Richmond crime reporter Willie Black’s dying daily is granted at least a few more weeks of life by a grisly discovery well off the beaten path.
A pair of teens who assure the police that they were just enjoying the view of the James River from Belle Isle stumble over a severed leg still wearing a pricey athletic shoe. The shock of their discovery is magnified when the rest of the body, bashed to death, turns out to be that of Teddy “T-Bone” Delmonico, a local college football star from 50 years ago. Teddy never made much of a splash in the NFL, and his main claim to fame in recent years has been serving as the figurehead for DelFarr, an investment firm that bilked its investors out of some serious coin. No sooner has Mills Farrington, the brains behind DelFarr, emerged as a prime suspect than he removes himself from suspicion by getting fatally shot. That leaves mostly Teddy’s family—his first wife, Kathy Simmons, a realtor who’s moved on; his second wife, Felicia Delmonico, who’s busy running for Congress; and his truculent son, Brady, whose older brother died of a football injury years and years ago—to fill the void. The mystery, as Willie would be the first to admit, is an unholy mess. But Owen shines bright as ever in tracing the remorseless pressures on his journalist hero, who’s so hard-pressed in his quest to uncover the big picture by the rush to meet his daily deadlines for updates that he’s constantly in danger of missing the forest for the trees.

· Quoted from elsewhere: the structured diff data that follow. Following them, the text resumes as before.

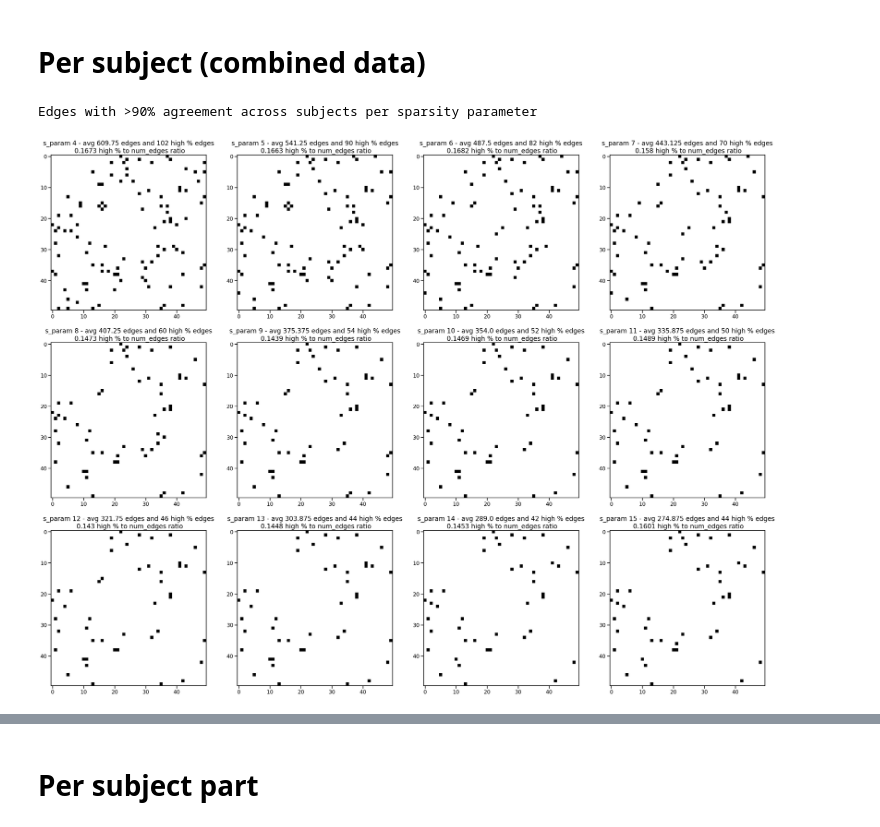
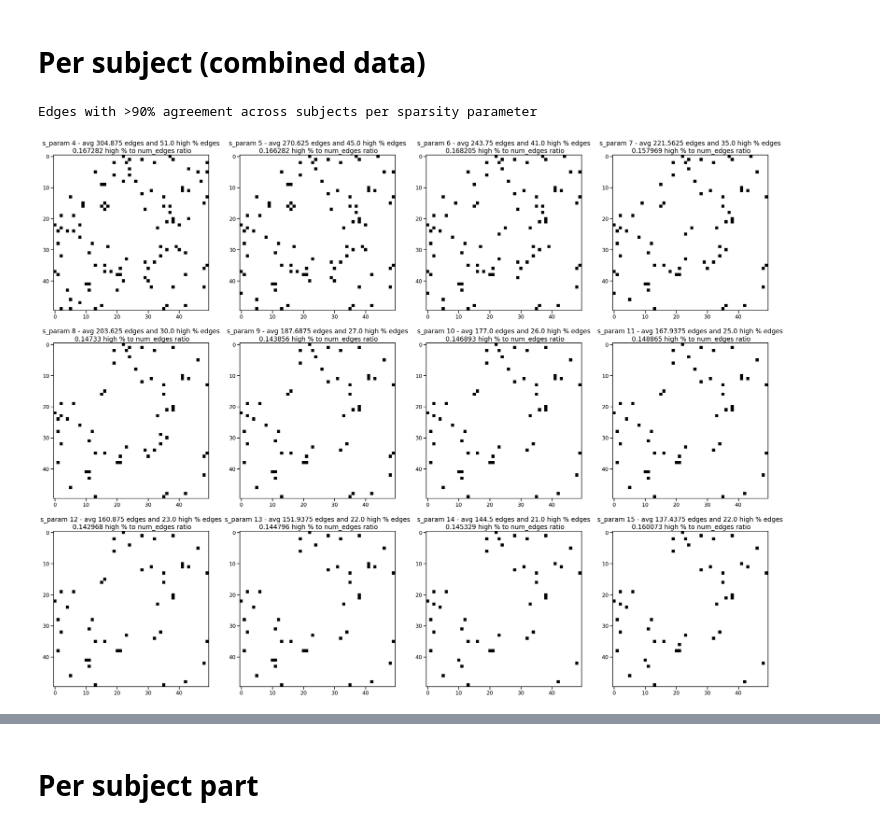
Before and after one commit to jyhong05/CFL_Research, a Jupyter notebook: neuro_pc_fges/fges_p2.ipynb, the cells around one changed output, grey strips where cells are left out. Drawn from its saved outputs; the diff is of its cells as text; code cells hidden in the pictures.

```diff
--- a/neuro_pc_fges/fges_p2.ipynb
+++ b/neuro_pc_fges/fges_p2.ipynb
@@ -35,13 +35,13 @@ for s in sparsity_params:
 # %%
 fig, axs = plt.subplots(3, 4, figsize=(40,30))
 
 for i, ax in enumerate(axs.flatten()):
     high_percent_edges = np.where(avg_adj_mats_per_s[i] >= 0.9, 1, 0)
     num_high_percent_edges = np.sum(high_percent_edges)
     ax.imshow(high_percent_edges, cmap='binary', interpolation='nearest')
-    ax.set_title(f's_param {sparsity_params[i]} - avg {avg_num_edges_per_s[i]} edges and {num_high_percent_edges} high % edges\n {round(num_high_percent_edges/avg_num_edges_per_s[i], 4)} high % to num_edges ratio', fontsize=20)
+    ax.set_title(f's_param {sparsity_params[i]} - avg {avg_num_edges_per_s[i]/2} edges and {num_high_percent_edges/2} high % edges\n {round(num_high_percent_edges/avg_num_edges_per_s[i], 6)} high % to num_edges ratio', fontsize=20)
 
 print('Edges with >90% agreement across subjects per sparsity parameter')
 # %% [output]
 Edges with >90% agreement across subjects per sparsity parameter
-[figure, old version]
+[figure, new version]
```
Also changed, not shown: parts of 3 cells of this notebook, 2 other files.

The big story here: the surprising kinship between the journalistic whodunit and the police procedural.